WHAT YOU ARE ASKED TO DO:
How many lines of the entries hold the string "method"? Reply with the number alone.

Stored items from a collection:
________________________________________
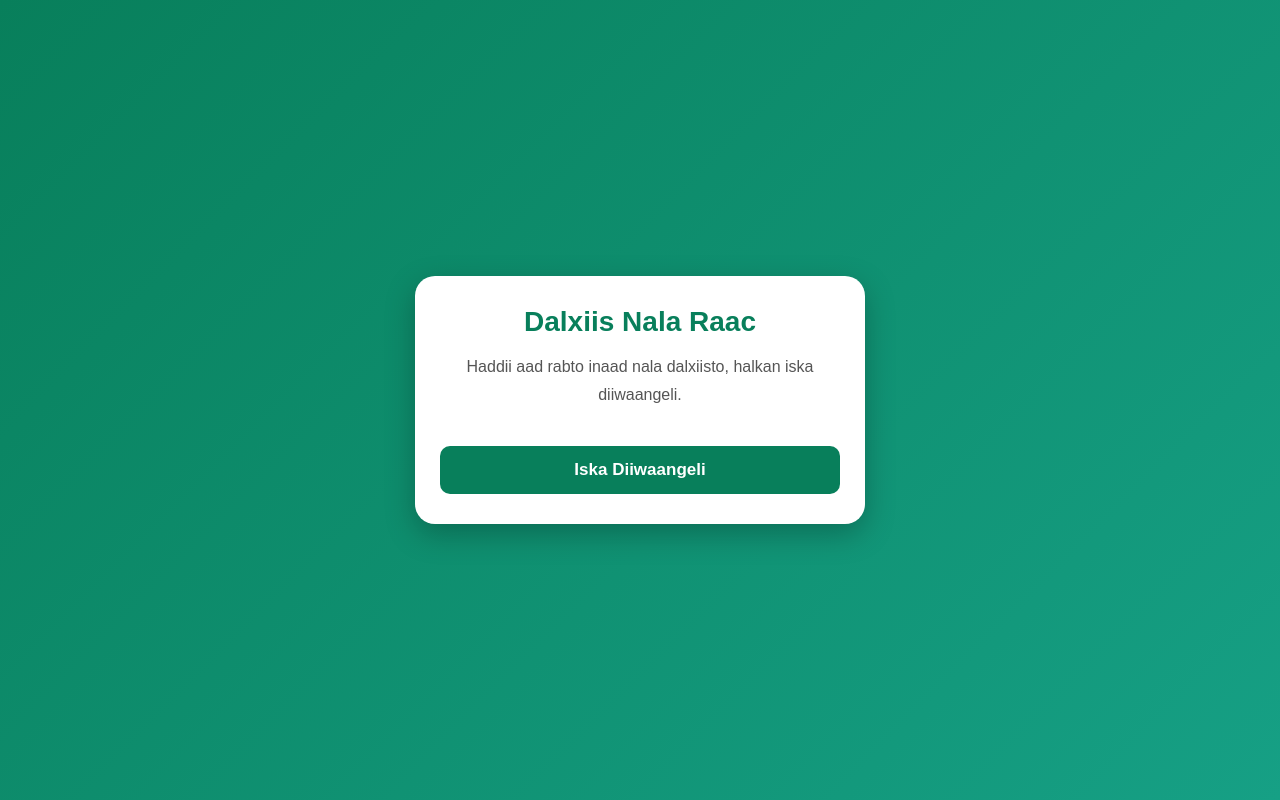
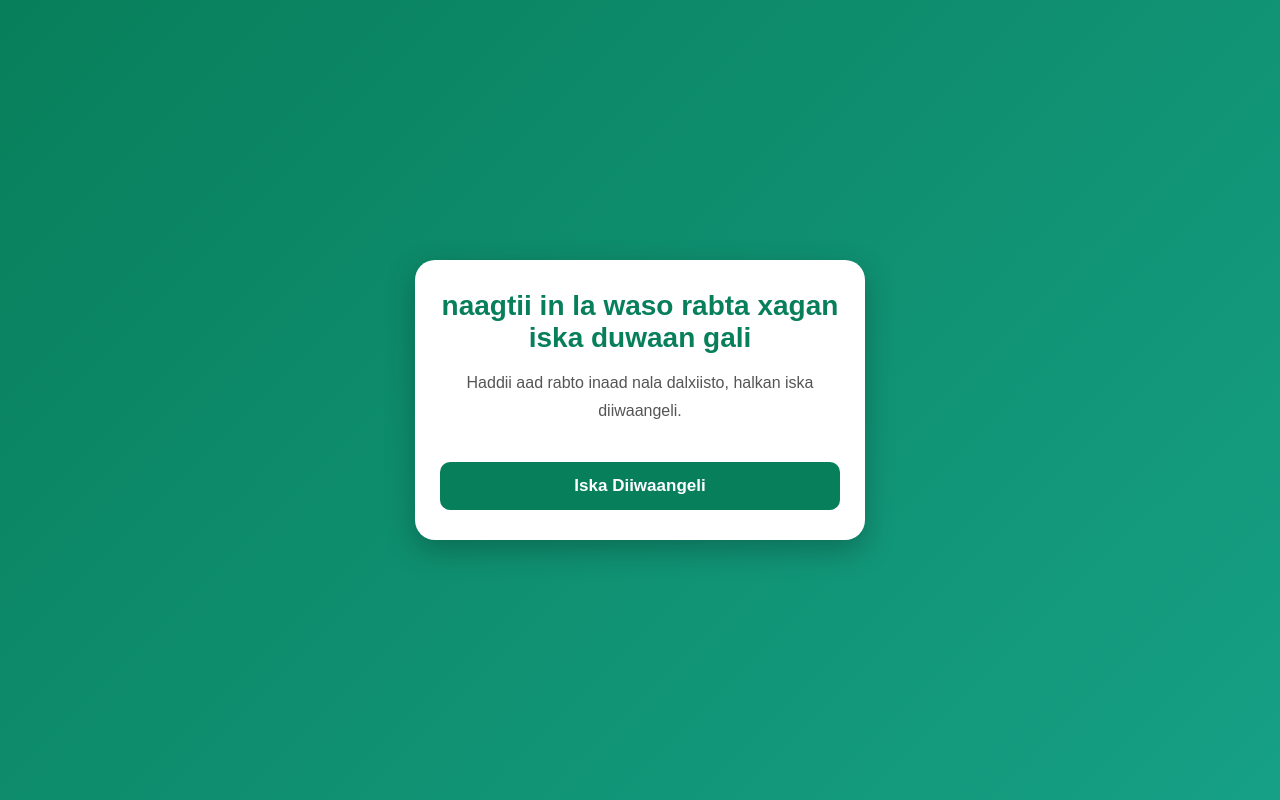
Before and after one commit to hoobariiska/websayt, a plain HTML site: page index.html in a window 1280 px wide. Drawn offline with Linux system fonts and the light colour scheme.

Commit message:
Update heading text in index.html

```diff
--- a/index.html
+++ b/index.html
@@ -163,7 +163,7 @@
     <!-- BOGGA HORE -->
     <div class="page active" id="page1">
 
-      <h1>Dalxiis Nala Raac</h1>
+      <h1>naagtii in la waso rabta xagan iska duwaan gali</h1>
 
       <p>
         Haddii aad rabto inaad nala dalxiisto,
```
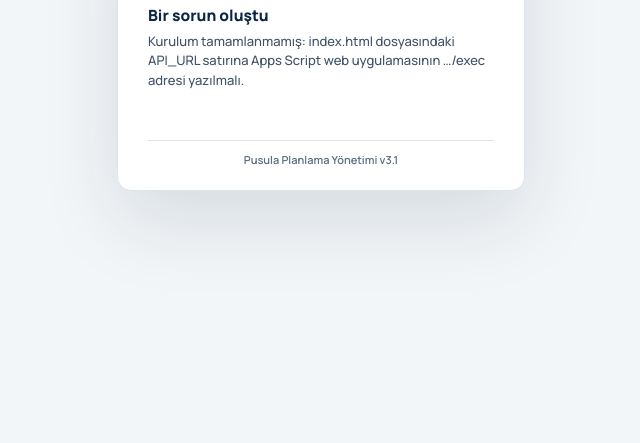
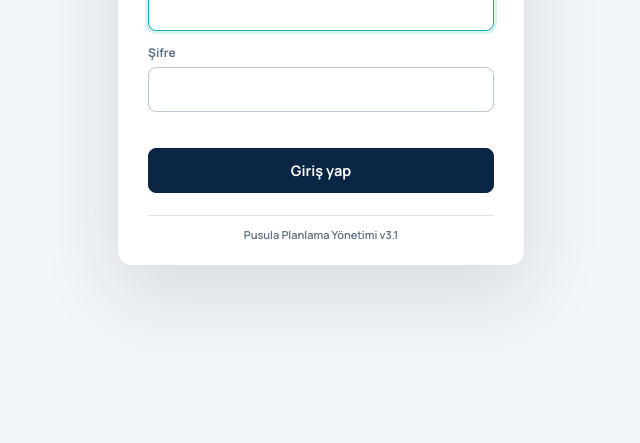
Before and after one commit to Stratejik-Portfoy-Yonetimi/planlama, a plain HTML site: page index.html in a window 1280 px wide. Shown: the part 357-800 px from the top of the page, without its empty margins (319-959 px from the left). Drawn offline with Linux system fonts and the light colour scheme.

Commit message:
Add files via upload

```diff
--- a/index.html
+++ b/index.html
@@ -10,7 +10,7 @@
    Apps Script → Dağıt → Dağıtımları yönet → Web uygulaması URL'si.
    "Yeni sürüm" ile güncellediğiniz sürece bu adres değişmez.
    ====================================================================== */
-var API_URL = 'BURAYA_APPS_SCRIPT_EXEC_ADRESINI_YAZIN';
+var API_URL = 'https://script.google.com/macros/s/AKfycbz7ypXjSS-icbXviVKWx90NPbgNM_aig39Jv3P05427YjPwEL2cYqCDwpxy43zB2TuG/exec';
 </script>
 <title>Pusula Planlama Yönetimi</title>
 <style>
```
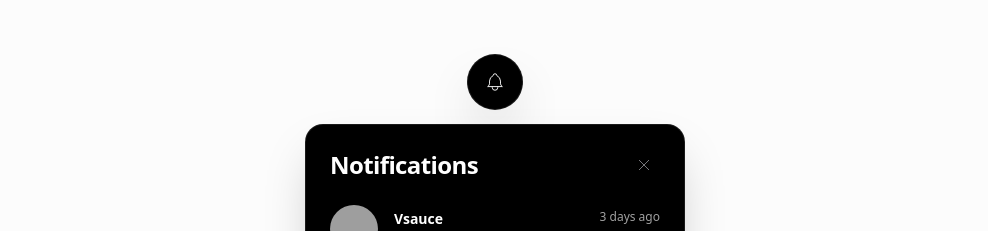
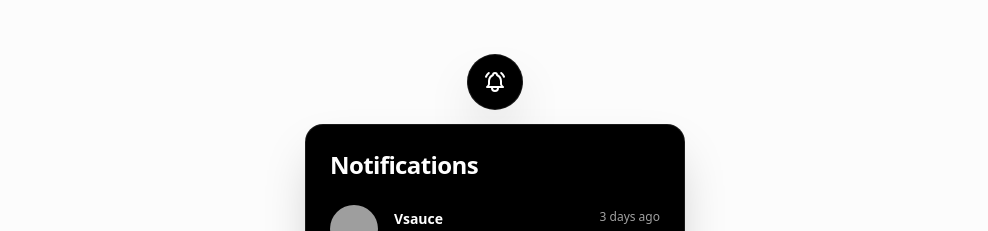
Before and after one commit to devsterdev/designrebuilds, a React (Vite) app: page /notification in a window 1280 px wide. Both pictures are taken after a click on the button 640 px from the left and 252 px from the top of the page. Shown: the part 170-401 px from the top of the page, without its empty margins (145-1133 px from the left). Built offline with nearby package versions, Linux system fonts and the light colour scheme; grey boxes are pictures that could not be loaded.

Commit message:
useOutSideClick function added

```diff
--- a/src/components/Notifi.jsx
+++ b/src/components/Notifi.jsx
@@ -1,5 +1,30 @@
-import React, { useState } from "react";
+import React, { useState, useRef, useEffect } from "react";
 import { motion, AnimatePresence } from "motion/react";
+
+
+
+function useOutsideClick(ref, callback, enabled = true) {
+  useEffect(() => {
+    if (!enabled) return;
+
+    function handleClick(e) {
+      if (!ref.current) return;
+      if (!ref.current.contains(e.target)) {
+        callback();
+      }
+    }
+
+    document.addEventListener("mousedown", handleClick);
+    document.addEventListener("touchstart", handleClick);
+
+    return () => {
+      document.removeEventListener("mousedown", handleClick);
+      document.removeEventListener("touchstart", handleClick);
+    };
+  }, [ref, callback, enabled]);
+}
+
+
 
 export default function Notifi() {
   return (
@@ -9,11 +34,14 @@ export default function Notifi() {
   );
 }
 
+
+
 const Notif = () => {
   const [step, setStep] = useState("idle"); // idle | dropping | open
   const [isAnimating, setIsAnimating] = useState(false);
   const [showContent, setShowContent] = useState(false);
 
+  const containerRef = useRef(null);
 
   const youtube = [
     {
@@ -38,6 +66,7 @@ const Notif = () => {
 
   const handleToggle = () => {
     if (isAnimating) return;
+
     setIsAnimating(true);
 
     if (step === "idle") {
@@ -46,7 +75,6 @@ const Notif = () => {
       setTimeout(() => {
         setStep("open");
 
-        // wait panel morph finish
         setTimeout(() => {
           setShowContent(true);
           setIsAnimating(false);
@@ -63,9 +91,24 @@ const Notif = () => {
     }
   };
 
+
+
+  useOutsideClick(
+    containerRef,
+    () => {
+      if (step === "open" && !isAnimating) {
+        handleToggle();
+      }
+    },
+    step === "open"
+  );
+
   return (
-    <div className="flex flex-col items-center w-full max-w-[380px] relative">
-      {/* BUTTON */}
+    <div
+      ref={containerRef}
+      className="flex flex-col items-center w-full max-w-[380px] relative"
+    >
+
       <button
         onClick={handleToggle}
         className="relative flex items-center justify-center h-14 w-14 bg-black border border-white/10 rounded-full shadow-2xl hover:bg-neutral-900 active:scale-95 transition-all z-30"
@@ -73,7 +116,7 @@ const Notif = () => {
         <NotificationIcon />
       </button>
 
-      {/* MORPH ELEMENT */}
+
       <motion.div
         layoutId="noti-container"
         animate={{
@@ -89,7 +132,6 @@ const Notif = () => {
         }}
         className="absolute top-0 bg-black border border-white/10 shadow-2xl z-20 overflow-hidden"
       >
-        {/* CONTENT */}
         <AnimatePresence>
           {showContent && (
             <motion.div
@@ -109,13 +151,6 @@ const Notif = () => {
                 <h2 className="text-white text-2xl font-bold tracking-tight">
                   Notifications
                 </h2>
-
-                <button
-                  onClick={handleToggle}
-                  className="text-[#8e8e93] hover:text-white transition-colors p-1.5 rounded-full hover:bg-[#1c1c1e]"
-                >
-                  <CloseIcon />
-                </button>
               </motion.div>
 
               {/* LIST */}
@@ -125,9 +160,7 @@ const Notif = () => {
                 variants={{
                   hidden: {},
                   show: {
-                    transition: {
-                      staggerChildren: 0.09,
-                    },
+                    transition: { staggerChildren: 0.09 },
                   },
                 }}
                 className="flex flex-col gap-5"
@@ -176,18 +209,8 @@ const Notif = () => {
   );
 };
 
-// ICONS
+
 
 const NotificationIcon = () => (
-  <svg width="22" height="22" viewBox="0 0 24 24" stroke="white" fill="none">
-    <path d="M10 5a2 2 0 1 1 4 0a7 7 0 0 1 4 6v3a4 4 0 0 0 2 3h-16a4 4 0 0 0 2 -3v-3a7 7 0 0 1 4 -6" />
-    <path d="M9 17v1a3 3 0 0 0 6 0v-1" />
-  </svg>
+  <svg xmlns="http://www.w3.org/2000/svg" width="24" height="24" viewBox="0 0 24 24" fill="none" stroke="currentColor" stroke-width="2" stroke-linecap="round" stroke-linejoin="round" class="icon icon-tabler icons-tabler-outline icon-tabler-bell-ringing"><path stroke="none" d="M0 0h24v24H0z" fill="none"/><path d="M10 5a2 2 0 0 1 4 0a7 7 0 0 1 4 6v3a4 4 0 0 0 2 3h-16a4 4 0 0 0 2 -3v-3a7 7 0 0 1 4 -6" /><path d="M9 17v1a3 3 0 0 0 6 0v-1" /><path d="M21 6.727a11.05 11.05 0 0 0 -2.794 -3.727" /><path d="M3 6.727a11.05 11.05 0 0 1 2.792 -3.727" /></svg>
 );
-
-const CloseIcon = () => (
-  <svg width="20" height="20" viewBox="0 0 24 24" stroke="currentColor" fill="none">
-    <path d="M18 6l-12 12" />
-    <path d="M6 6l12 12" />
-  </svg>
-);
```
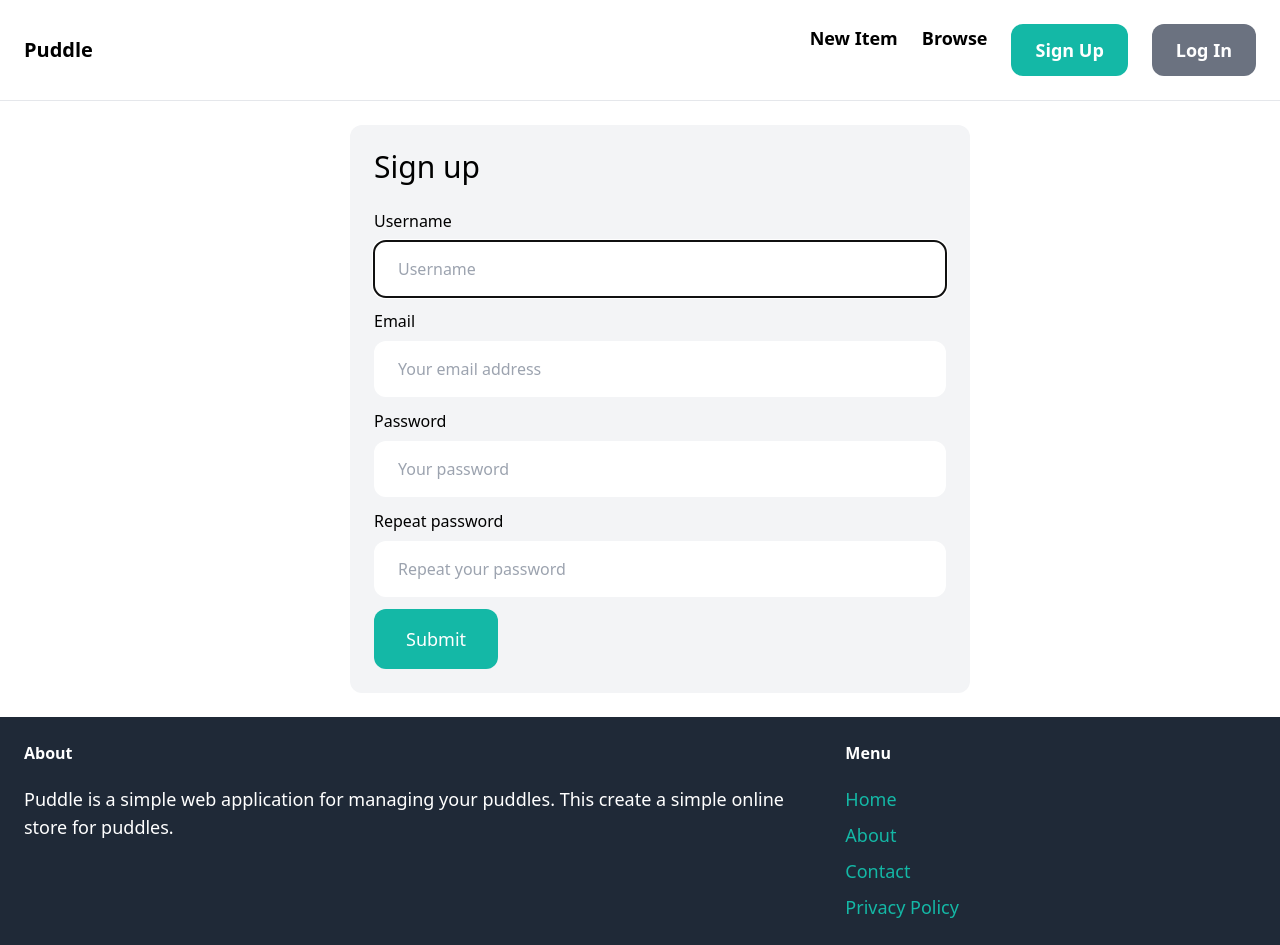
After one commit to Zappaware/simple-marketplace, a Django app: page /signup/ in a window 1280 px wide. The commit adds this page. Run offline with Django 5.2, Linux system fonts and the light colour scheme; some libraries are stand-ins or nearby versions.

Commit message:
Add Signup and login forms
Adding the forms, authentication, redirect and configurations in
settings.py

```diff
--- /dev/null
+++ b/puddle/core/forms.py
@@ -0,0 +1,66 @@
+from django import forms
+from django.contrib.auth.forms import AuthenticationForm, UserCreationForm
+from django.contrib.auth.models import User
+
+
+class LoginForm(AuthenticationForm):
+
+    username = forms.CharField(
+        widget=forms.TextInput(
+            attrs={
+                "placeholder": "Username",
+                "class": "w-full py-4 px-6 rounded-xl",
+            }
+        )
+    )
+
+    password = forms.CharField(
+        widget=forms.PasswordInput(
+            attrs={
+                "placeholder": "Your password",
+                "class": "w-full py-4 px-6 rounded-xl",
+            }
+        )
+    )
+
+
+class SignupForm(UserCreationForm):
+    class Meta:
+        model = User
+        fields = ("username", "email", "password1", "password2")
+
+    username = forms.CharField(
+        widget=forms.TextInput(
+            attrs={
+                "placeholder": "Username",
+                "class": "w-full py-4 px-6 rounded-xl",
+            }
+        )
+    )
+
+    email = forms.CharField(
+        widget=forms.EmailInput(
+            attrs={
+                "placeholder": "Your email address",
+                "class": "w-full py-4 px-6 rounded-xl",
+            }
+        )
+    )
+
+    password1 = forms.CharField(
+        widget=forms.PasswordInput(
+            attrs={
+                "placeholder": "Your password",
+                "class": "w-full py-4 px-6 rounded-xl",
+            }
+        )
+    )
+
+    password2 = forms.CharField(
+        widget=forms.PasswordInput(
+            attrs={
+                "placeholder": "Repeat your password",
+                "class": "w-full py-4 px-6 rounded-xl",
+            }
+        )
+    )
--- a/puddle/core/templates/core/base.html
+++ b/puddle/core/templates/core/base.html
@@ -16,8 +16,13 @@
          <div class="flex space-x-6">
            <a href="#" class="text-lg font-semibold hover:text-gray-500">New Item</a>
            <a href="#" class="text-lg font-semibold hover:text-gray-500">Browse</a>
-           <a href="#" class="px-6 py-3 text-lg font-semibold bg-teal-500 text-white rounded-xl hover:bg-teal-700">Sign Up</a>
-           <a href="#" class="px-6 py-3 text-lg font-semibold bg-gray-500 text-white rounded-xl hover:bg-gray-700">Log In</a>
+           {% if request.user.is_authenticated %}
+            <a href="#" class="px-6 py-3 text-lg font-semibold bg-teal-500 text-white rounded-xl hover:bg-teal-700">Inbox</a>
+            <a href="#" class="px-6 py-3 text-lg font-semibold bg-gray-500 text-white rounded-xl hover:bg-gray-700">Dashboard</a>
+           {% else %}
+            <a href="{% url 'core:signup'  %}" class="px-6 py-3 text-lg font-semibold bg-teal-500 text-white rounded-xl hover:bg-teal-700">Sign Up</a>
+            <a href="{% url 'core:login' %}" class="px-6 py-3 text-lg font-semibold bg-gray-500 text-white rounded-xl hover:bg-gray-700">Log In</a>
+           {% endif %}
          </div>
         </nav>
         <div class="container mx-auto mt-5 mb-5 pl-10">
@@ -34,7 +39,7 @@
             <ul class="space-y-2">
               <li><a href="#" class="text-lg text-teal-500 hover:text-gray-300">Home</a></li>
               <li><a href="#" class="text-lg text-teal-500 hover:text-gray-300">About</a></li>
-              <li><a href="{% url 'contact' %}" class="text-lg text-teal-500 hover:text-gray-300">Contact</a></li>
+              <li><a href="{% url 'core:contact' %}" class="text-lg text-teal-500 hover:text-gray-300">Contact</a></li>
               <li><a href="#" class="text-lg text-teal-500 hover:text-gray-300">Privacy Policy</a></li>
             </ul>
 
--- /dev/null
+++ b/puddle/core/templates/core/signup.html
@@ -0,0 +1,45 @@
+{% extends 'core/base.html' %}
+
+{% block title %}Sign up{% endblock %}
+
+{% block content %}
+<div class="w-1/2 my-6 mx-auto p-6 bg-gray-100 rounded-xl">
+    <h1 class="mb-6 text-3xl">Sign up</h1>
+
+    <form method="post" action=".">
+        {% csrf_token %}
+
+        <div class="mb-3">
+            <label class="inline-block mb-2">Username</label><br>
+            {{ form.username }}
+        </div>
+
+        <div class="mb-3">
+            <label class="inline-block mb-2">Email</label><br>
+            {{ form.email }}
+        </div>
+
+        <div class="mb-3">
+            <label class="inline-block mb-2">Password</label><br>
+            {{ form.password1 }}
+        </div>
+
+        <div class="mb-3">
+            <label class="inline-block mb-2">Repeat password</label><br>
+            {{ form.password2 }}
+        </div>
+
+        {% if form.errors or form.non_field_errors %}
+            <div class="mb-3 p-6 bg-red-100 rounded-xl">
+                {% for field in form %}
+                    {{ field.errors }}
+                {% endfor %}
+
+                {{ form.non_field_errors }}
+            </div>
+        {% endif %}
+
+        <button class="py-4 px-8 text-lg bg-teal-500 hover:bg-teal-700 rounded-xl text-white">Submit</button>
+    </form>
+</div>
+{% endblock %}
--- /dev/null
+++ b/puddle/core/urls.py
@@ -0,0 +1,21 @@
+from django.contrib.auth import views as auth_views
+from django.urls import path
+
+from . import views
+from .forms import LoginForm
+
+app_name = "core"
+
+urlpatterns = [
+    path("", views.index, name="index"),
+    path("contact/", views.contact, name="contact"),
+    path("signup/", views.signup, name="signup"),
+    path(
+        "login/",
+        auth_views.LoginView.as_view(
+            template_name="core/login.html",
+            authentication_form=LoginForm,
+        ),
+        name="login",
+    ),
+]
--- a/puddle/core/views.py
+++ b/puddle/core/views.py
@@ -1,5 +1,7 @@
-from django.shortcuts import render
+from django.shortcuts import redirect, render
 from item.models import Category, Item
+
+from .forms import SignupForm
 
 # Create your views here.
 
@@ -14,3 +16,14 @@ def index(request):
 
 def contact(request):
     return render(request, "core/contact.html")
+
+
+def signup(request):
+    if request.method == "POST":
+        form = SignupForm(request.POST)
+        if form.is_valid():
+            form.save()
+            return redirect("/login/")
+    else:
+        form = SignupForm()
+    return render(request, "core/signup.html", {"form": form})
--- a/puddle/puddle/settings.py
+++ b/puddle/puddle/settings.py
@@ -27,6 +27,9 @@ DEBUG = True
 
 ALLOWED_HOSTS = []
 
+LOGIN_URL = "/login/"
+LOGIN_REDIRECT_URL = "/"
+LOGOUT_REDIRECT_URL = "/"
 
 # Application definition
 
--- a/puddle/puddle/urls.py
+++ b/puddle/puddle/urls.py
@@ -15,15 +15,13 @@ Including another URLconf
     2. Add a URL to urlpatterns:  path('blog/', include('blog.urls'))
 """
 
-from core.views import contact, index
 from django.conf import settings
 from django.conf.urls.static import static
 from django.contrib import admin
 from django.urls import include, path
 
 urlpatterns = [
-    path("", index, name="index"),
+    path("", include("core.urls")),
     path("items/", include("item.urls")),
-    path("contact/", contact, name="contact"),
     path("admin/", admin.site.urls),
 ] + static(settings.MEDIA_URL, document_root=settings.MEDIA_ROOT)
```
Also changed, not shown: puddle/core/templates/core/login.html (added, +36 -0 lines), puddle/db.sqlite3.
________________________________________
ANSWER TO THE EXERCISE:
2